Jules Olitski: On an Intimate Scale
Where |George Washington University
Luther Brady Art Gallery
About This Event
This fall, three institutions are celebrating the art of Jules Olitski (1922-2007). Olitski, Kenneth Noland, Morris Louis and the British sculptor Anthony Caro were brought into public prominence by art critic Clement Greenberg, who coined the term "post-painterly abstraction." Olitski was a close friend and neighbor of Noland's, when Olitski taught at Bennington College, Bennington, Vermont, and Noland lived nearby. In the 1960s Olitski generally shared with Noland, and other members of the Washington Color School, an approach to painting in which the canvas is covered with pure areas of color, characterized, as well, by experimentation with color and pigments. Olitski applied the paint by staining, then spraying, and later used unconventional tools such as brooms, mops, and leaf blowers, among other things. His richly diverse surfaces diffused color and light, often with rich variations in texture.

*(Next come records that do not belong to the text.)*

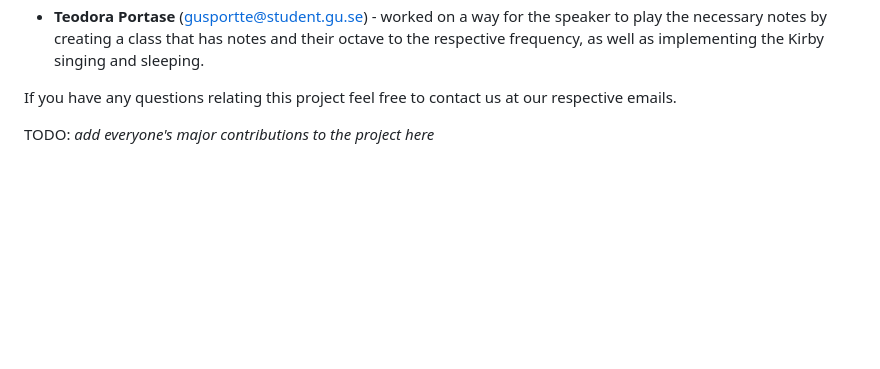
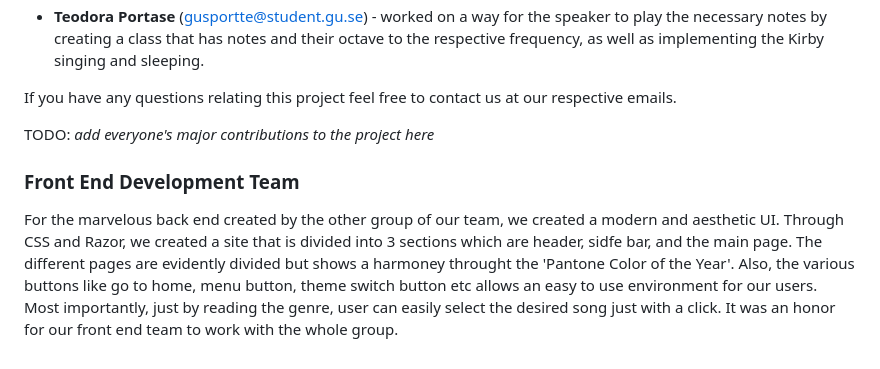
Before and after one commit to teoportase/BOOMbox, a Markdown page: README.md, the part around the change. Drawn GitHub-style; blank space fills up the shorter version.

Commit message:
#19 Update readme Wrote a paragraph for the front end development team.

```diff
--- a/README.md
+++ b/README.md
@@ -174,3 +174,12 @@ Group 12 consists of 6 beautiful young minds:
 If you have any questions relating this project feel free to contact us at our respective emails.
 
 TODO: *add everyone's major contributions to the project here*
+
+### Front End Development Team
+
+For the marvelous back end created by the other group of our team, we created a modern and aesthetic UI.
+Through CSS and Razor, we created a site that is divided into 3 sections which are header, sidfe bar, and the main page.
+The different pages are evidently divided but shows a harmoney throught the 'Pantone Color of the Year'.
+Also, the various buttons like go to home, menu button, theme switch button etc allows an easy to use environment for our users.
+Most importantly, just by reading the genre, user can easily select the desired song just with a click.
+It was an honor for our front end team to work with the whole group.
```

Olitski's "bumper" years in Washington were 1966-67 when he won the gold medal at the Corcoran Biennial and had his first museum exhibition of abstract paintings at the Corcoran Gallery of Art in 1967. Writing about the Corcoran Gallery exhibition of 1967, Andrew Hudson, an art critic in Washington, D.C., wrote "...Olitski has been able to maintain the quality of his work while experimenting in things that one would expect to turn out "wrong"...the expansion of his vision and of the possibilities of painting that his recent work offers has effected an expansion in my way of looking."
The Luther W. Brady Art Gallery hosted Jules Olitski: Works on Paper, in 2006, one of the last exhibitions of Olitski's work prior to his death. A poignant testimony to the artist's creative longevity, a friendship grew with the Olitski family, which led to a second exhibition in 2009, Jules Olitski: An Inside View, A Survey of Prints 1954 - 2007 organized by the Brattleboro Museum.

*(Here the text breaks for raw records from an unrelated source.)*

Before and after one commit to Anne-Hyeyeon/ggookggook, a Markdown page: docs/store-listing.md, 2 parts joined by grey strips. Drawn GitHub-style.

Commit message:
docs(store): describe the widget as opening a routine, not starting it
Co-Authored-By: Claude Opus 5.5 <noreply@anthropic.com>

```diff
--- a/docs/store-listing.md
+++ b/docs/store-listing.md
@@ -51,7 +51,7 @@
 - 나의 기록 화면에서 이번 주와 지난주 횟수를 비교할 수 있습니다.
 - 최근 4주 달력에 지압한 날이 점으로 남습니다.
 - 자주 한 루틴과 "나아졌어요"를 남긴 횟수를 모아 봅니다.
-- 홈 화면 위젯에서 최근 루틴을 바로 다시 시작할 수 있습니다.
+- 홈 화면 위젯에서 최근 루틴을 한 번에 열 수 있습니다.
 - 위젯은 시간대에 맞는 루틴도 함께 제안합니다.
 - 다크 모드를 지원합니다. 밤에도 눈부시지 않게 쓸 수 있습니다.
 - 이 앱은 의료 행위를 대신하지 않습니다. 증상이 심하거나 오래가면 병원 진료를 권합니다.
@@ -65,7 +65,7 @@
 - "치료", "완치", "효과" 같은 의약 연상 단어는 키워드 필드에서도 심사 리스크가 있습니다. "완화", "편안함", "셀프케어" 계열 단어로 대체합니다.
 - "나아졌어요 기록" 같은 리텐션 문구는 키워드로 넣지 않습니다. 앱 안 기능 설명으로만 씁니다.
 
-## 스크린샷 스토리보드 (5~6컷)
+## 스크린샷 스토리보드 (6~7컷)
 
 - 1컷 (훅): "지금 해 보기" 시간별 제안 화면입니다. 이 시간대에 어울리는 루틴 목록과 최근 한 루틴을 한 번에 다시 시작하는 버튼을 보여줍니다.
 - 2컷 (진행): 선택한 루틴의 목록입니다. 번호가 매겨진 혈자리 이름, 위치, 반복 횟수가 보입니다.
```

This third exhibition of work by Jules Olitski at the Luther W. Brady Art Gallery is aptly timed to coincide with Revelation: Major Paintings by Jules Olitski, a traveling exhibition, on display at the Katzen Arts Center, American University, September 15 - December 16, 2012. Both are retrospective exhibitions, as they provide an overview by decade of Olitski's paintings.
In contrast to Olitski's large and immersive canvases in the Katzen Arts Center exhibition, the works in the Luther W. Brady Art Gallery demonstrate the artist's ability to work at intimate scale, without any lessening of powerful impact.